This content ought to be appropriate for surrounding villages, towns and cities in particular : Heacham, Ingoldisthorpe, Gayton, Saddle Bow, Watlington, Tower End, East Winch, Dersingham, Hunstanton, Sutton Bridge, North Runcton, Lutton, Clenchwarden, Castle Rising, Babingley, Runcton Holme, Snettisham, Wiggenhall St Peter, South Wootton, Long Sutton, Sandringham, Tottenhill Row, West Lynn, Gaywood, Middleton, Tilney All Saints, Ashwicken, West Newton, West Winch, Tottenhill, West Bilney, Walpole Cross Keys, Leziate, Fair Green, Bawsey, Terrington St Clement, Downham Market, Hillington, Setchey, North Wootton . HTML SITE MAP - WEATHER FORECAST

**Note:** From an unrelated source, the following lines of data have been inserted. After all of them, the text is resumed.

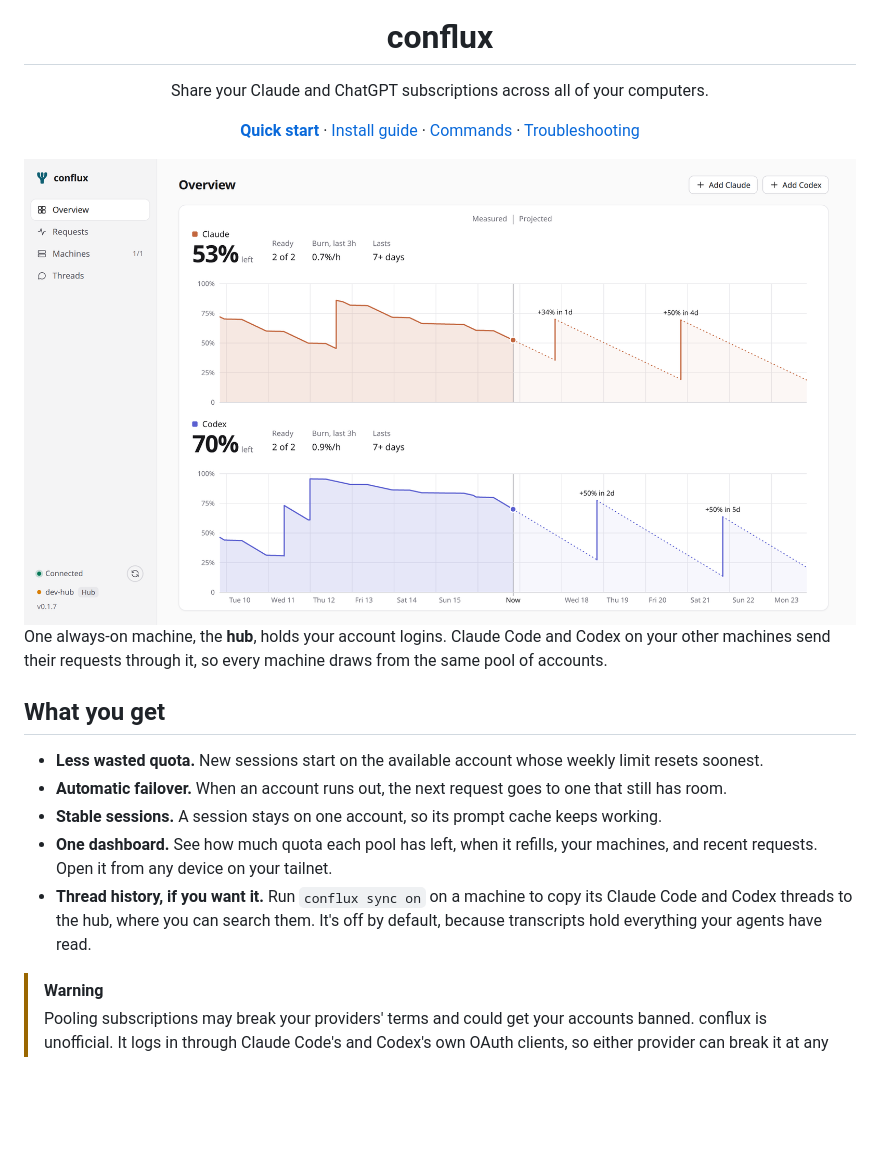
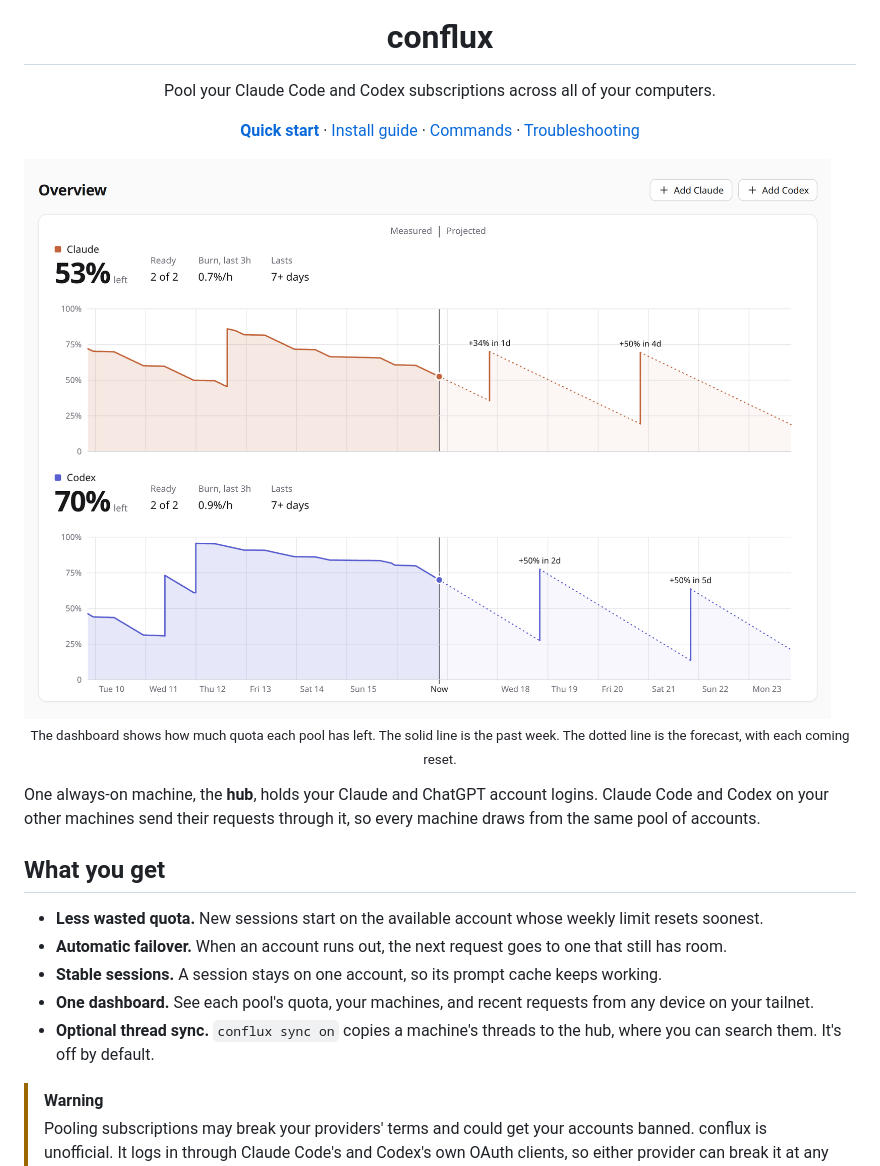
Before and after one commit to Byntham/conflux, a Markdown page: README.md, the part around one of its changes. Drawn GitHub-style; pictures changed too: assets/dashboard-light.png; blank space fills up the shorter version.

Commit message:
docs(readme): name the tools in the tagline, split step 3, trim the command table, and crop the screenshot
Co-Authored-By: Claude Opus 5.5 <noreply@anthropic.com>

```diff
--- a/README.md
+++ b/README.md
@@ -4,7 +4,7 @@
 
 <h1 align="center">conflux</h1>
 
-<p align="center">Share your Claude and ChatGPT subscriptions across all of your computers.</p>
+<p align="center">Pool your Claude Code and Codex subscriptions across all of your computers.</p>
 
 <p align="center">
   <a href="#quick-start"><strong>Quick start</strong></a> ·
@@ -18,15 +18,17 @@
   <img src="assets/dashboard-light.png" alt="The conflux dashboard. Each provider's pool shows how much quota is left, the burn rate, how long it lasts, and a week of history with the coming resets.">
 </picture>
 
-One always-on machine, the **hub**, holds your account logins. Claude Code and Codex on your other machines send their requests through it, so every machine draws from the same pool of accounts.
+<p align="center"><sub>The dashboard shows how much quota each pool has left. The solid line is the past week. The dotted line is the forecast, with each coming reset.</sub></p>
+
+One always-on machine, the **hub**, holds your Claude and ChatGPT account logins. Claude Code and Codex on your other machines send their requests through it, so every machine draws from the same pool of accounts.
 
 ## What you get
 
 - **Less wasted quota.** New sessions start on the available account whose weekly limit resets soonest.
 - **Automatic failover.** When an account runs out, the next request goes to one that still has room.
 - **Stable sessions.** A session stays on one account, so its prompt cache keeps working.
-- **One dashboard.** See how much quota each pool has left, when it refills, your machines, and recent requests. Open it from any device on your tailnet.
-- **Thread history, if you want it.** Run `conflux sync on` on a machine to copy its Claude Code and Codex threads to the hub, where you can search them. It's off by default, because transcripts hold everything your agents have read.
+- **One dashboard.** See each pool's quota, your machines, and recent requests from any device on your tailnet.
+- **Optional thread sync.** `conflux sync on` copies a machine's threads to the hub, where you can search them. It's off by default.
 
 > [!WARNING]
 > Pooling subscriptions may break your providers' terms and could get your accounts banned. conflux is unofficial. It logs in through Claude Code's and Codex's own OAuth clients, so either provider can break it at any time. Use it only for your own work on your own machines, and use Claude subscriptions only from Claude Code.
```
Also changed, not shown: other parts of README.md (+24 -15 lines), docs/install.md (+2 -2 lines), assets/dashboard-dark.png.
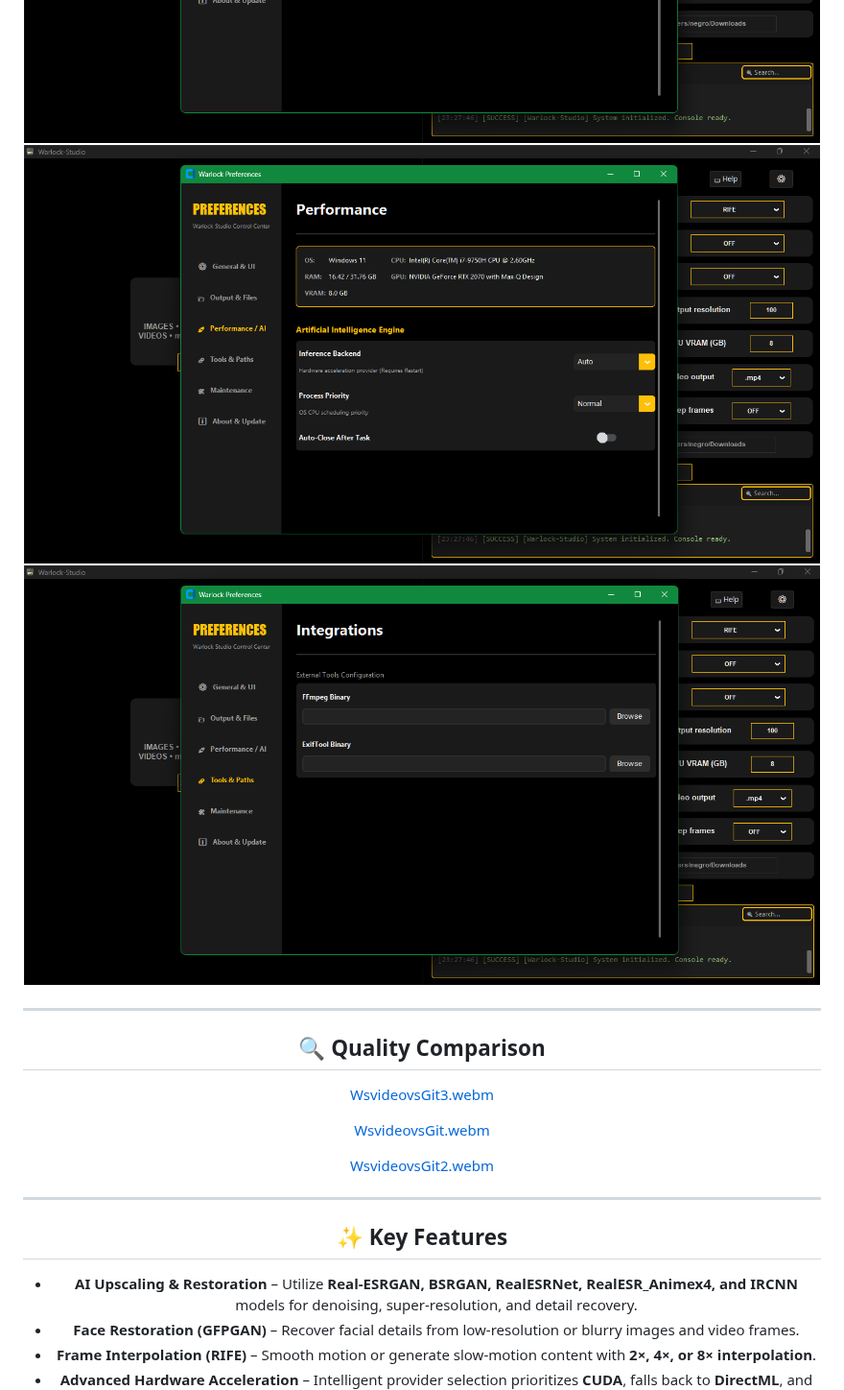
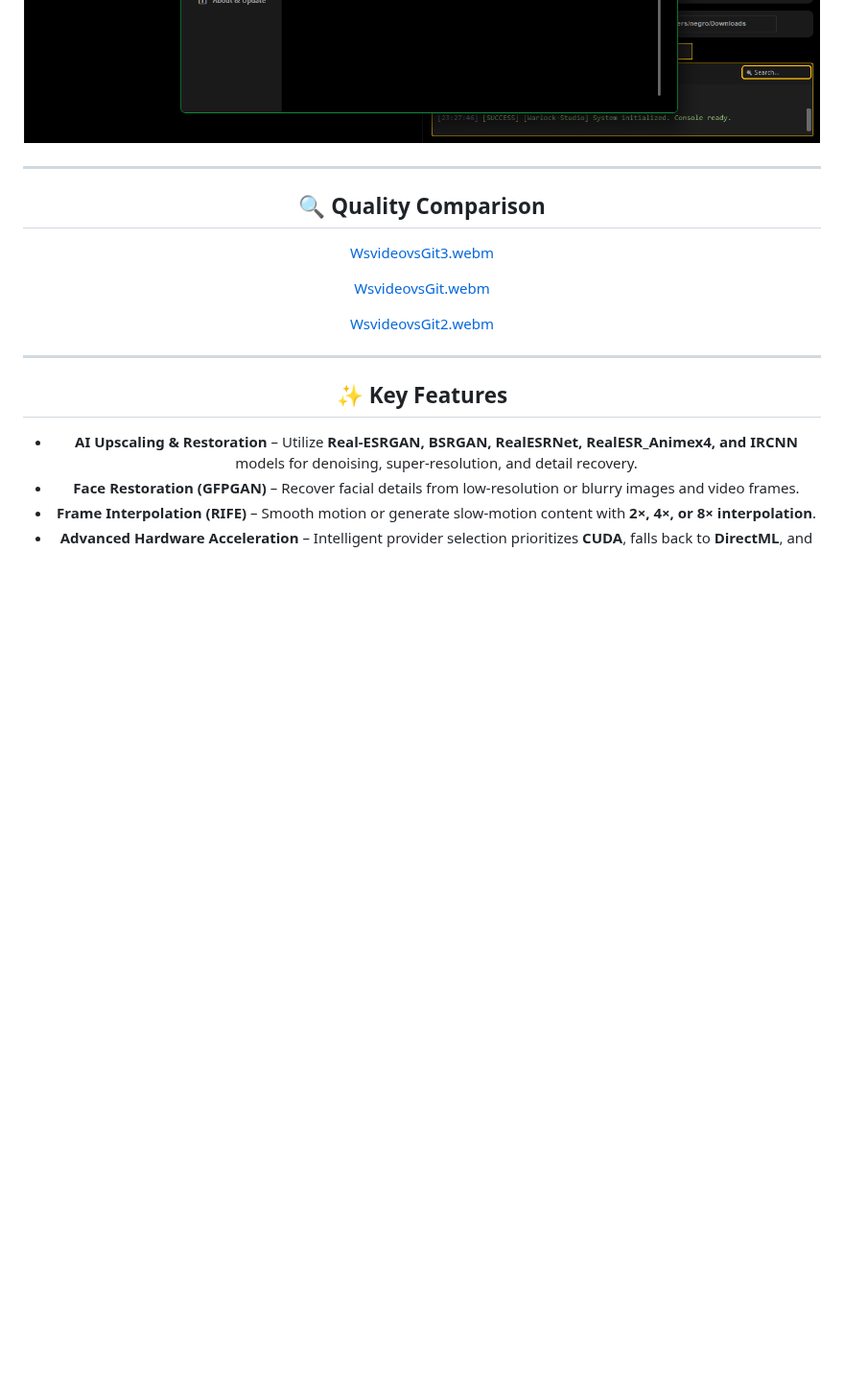
Before and after one commit to Ivan-Ayub97/Warlock-Studio, a Markdown page: README.md, the part around the change. Shown at 96% size. Rendered like a GitHub page; blank space fills up the shorter version.

Commit message:
Fix formatting issues in README.md

```diff
--- a/README.md
+++ b/README.md
@@ -57,8 +57,6 @@ Inspired by [Djdefrag](https://github.com/Djdefrag) tools such as **QualityScale
 
 ![Capture](rsc/Capture2.png)
 ![Capture](rsc/Capture3.png)
-![Capture](rsc/Capture4.png)
-![Capture](rsc/Capture5.png)
 
 ---
 
```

So if you took pleasure in this guide and tourist information to the vacation resort of Kings Lynn, then you could very well find numerous of our additional resort and town guides worth a look, for example the website about Wymondham, or possibly the website about Maidenhead (Berks). To see any of these web sites, please click on the relevant town or village name. We hope to see you return some time in the near future. Additional spots to go to in East Anglia include Norwich, Great Yarmouth and Heacham.